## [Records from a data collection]
○ ○ ○
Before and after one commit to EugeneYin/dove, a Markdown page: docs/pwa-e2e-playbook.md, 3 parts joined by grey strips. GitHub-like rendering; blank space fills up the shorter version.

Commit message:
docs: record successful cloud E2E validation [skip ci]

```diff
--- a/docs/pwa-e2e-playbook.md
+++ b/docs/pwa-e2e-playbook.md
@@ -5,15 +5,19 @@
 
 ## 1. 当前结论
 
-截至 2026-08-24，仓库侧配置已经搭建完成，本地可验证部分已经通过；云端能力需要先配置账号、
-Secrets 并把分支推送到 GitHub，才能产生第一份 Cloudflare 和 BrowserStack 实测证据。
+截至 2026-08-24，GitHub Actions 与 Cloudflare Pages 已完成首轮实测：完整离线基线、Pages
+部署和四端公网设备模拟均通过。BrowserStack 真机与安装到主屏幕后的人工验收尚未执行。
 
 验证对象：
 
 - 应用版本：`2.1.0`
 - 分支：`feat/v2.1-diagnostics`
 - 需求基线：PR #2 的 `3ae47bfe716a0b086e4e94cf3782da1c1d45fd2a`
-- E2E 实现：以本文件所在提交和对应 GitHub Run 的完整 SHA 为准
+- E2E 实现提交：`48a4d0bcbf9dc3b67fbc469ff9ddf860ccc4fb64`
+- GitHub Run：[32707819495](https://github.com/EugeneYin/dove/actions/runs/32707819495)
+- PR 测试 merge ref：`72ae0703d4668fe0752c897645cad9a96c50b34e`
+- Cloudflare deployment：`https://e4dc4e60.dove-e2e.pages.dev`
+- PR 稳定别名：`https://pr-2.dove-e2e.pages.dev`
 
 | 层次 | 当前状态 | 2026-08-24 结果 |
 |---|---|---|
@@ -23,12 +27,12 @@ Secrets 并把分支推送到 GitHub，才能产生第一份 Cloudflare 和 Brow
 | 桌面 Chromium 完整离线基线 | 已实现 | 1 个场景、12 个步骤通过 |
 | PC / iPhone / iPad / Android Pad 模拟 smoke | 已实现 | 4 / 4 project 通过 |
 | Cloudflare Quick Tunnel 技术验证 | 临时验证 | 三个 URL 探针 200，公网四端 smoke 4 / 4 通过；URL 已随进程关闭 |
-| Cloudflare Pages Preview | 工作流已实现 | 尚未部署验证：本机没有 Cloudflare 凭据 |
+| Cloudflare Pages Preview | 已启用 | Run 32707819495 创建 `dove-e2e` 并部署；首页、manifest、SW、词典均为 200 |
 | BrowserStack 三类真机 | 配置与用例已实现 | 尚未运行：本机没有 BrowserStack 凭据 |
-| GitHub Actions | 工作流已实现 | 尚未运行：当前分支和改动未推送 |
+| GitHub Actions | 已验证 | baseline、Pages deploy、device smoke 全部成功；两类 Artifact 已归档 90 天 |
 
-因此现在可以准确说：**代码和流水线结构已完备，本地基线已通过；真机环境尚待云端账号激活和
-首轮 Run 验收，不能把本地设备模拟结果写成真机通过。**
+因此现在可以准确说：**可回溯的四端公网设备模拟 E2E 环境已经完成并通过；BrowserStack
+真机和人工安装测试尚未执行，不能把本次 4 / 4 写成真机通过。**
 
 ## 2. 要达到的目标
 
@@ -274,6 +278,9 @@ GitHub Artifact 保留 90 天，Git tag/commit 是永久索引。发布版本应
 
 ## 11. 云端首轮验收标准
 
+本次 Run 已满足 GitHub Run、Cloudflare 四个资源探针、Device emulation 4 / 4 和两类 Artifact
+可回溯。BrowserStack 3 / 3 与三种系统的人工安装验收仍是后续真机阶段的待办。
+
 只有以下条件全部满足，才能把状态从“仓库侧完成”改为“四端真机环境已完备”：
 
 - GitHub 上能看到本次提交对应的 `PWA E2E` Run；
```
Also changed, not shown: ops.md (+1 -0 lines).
○ ○ ○
## [Problem requirements]
Copy each line above that has the word "BrowserStack".

## [Solution to this exercise]
-Secrets 并把分支推送到 GitHub，才能产生第一份 Cloudflare 和 BrowserStack 实测证据。
+部署和四端公网设备模拟均通过。BrowserStack 真机与安装到主屏幕后的人工验收尚未执行。
 | BrowserStack 三类真机 | 配置与用例已实现 | 尚未运行：本机没有 BrowserStack 凭据 |
+因此现在可以准确说：**可回溯的四端公网设备模拟 E2E 环境已经完成并通过；BrowserStack
+可回溯。BrowserStack 3 / 3 与三种系统的人工安装验收仍是后续真机阶段的待办。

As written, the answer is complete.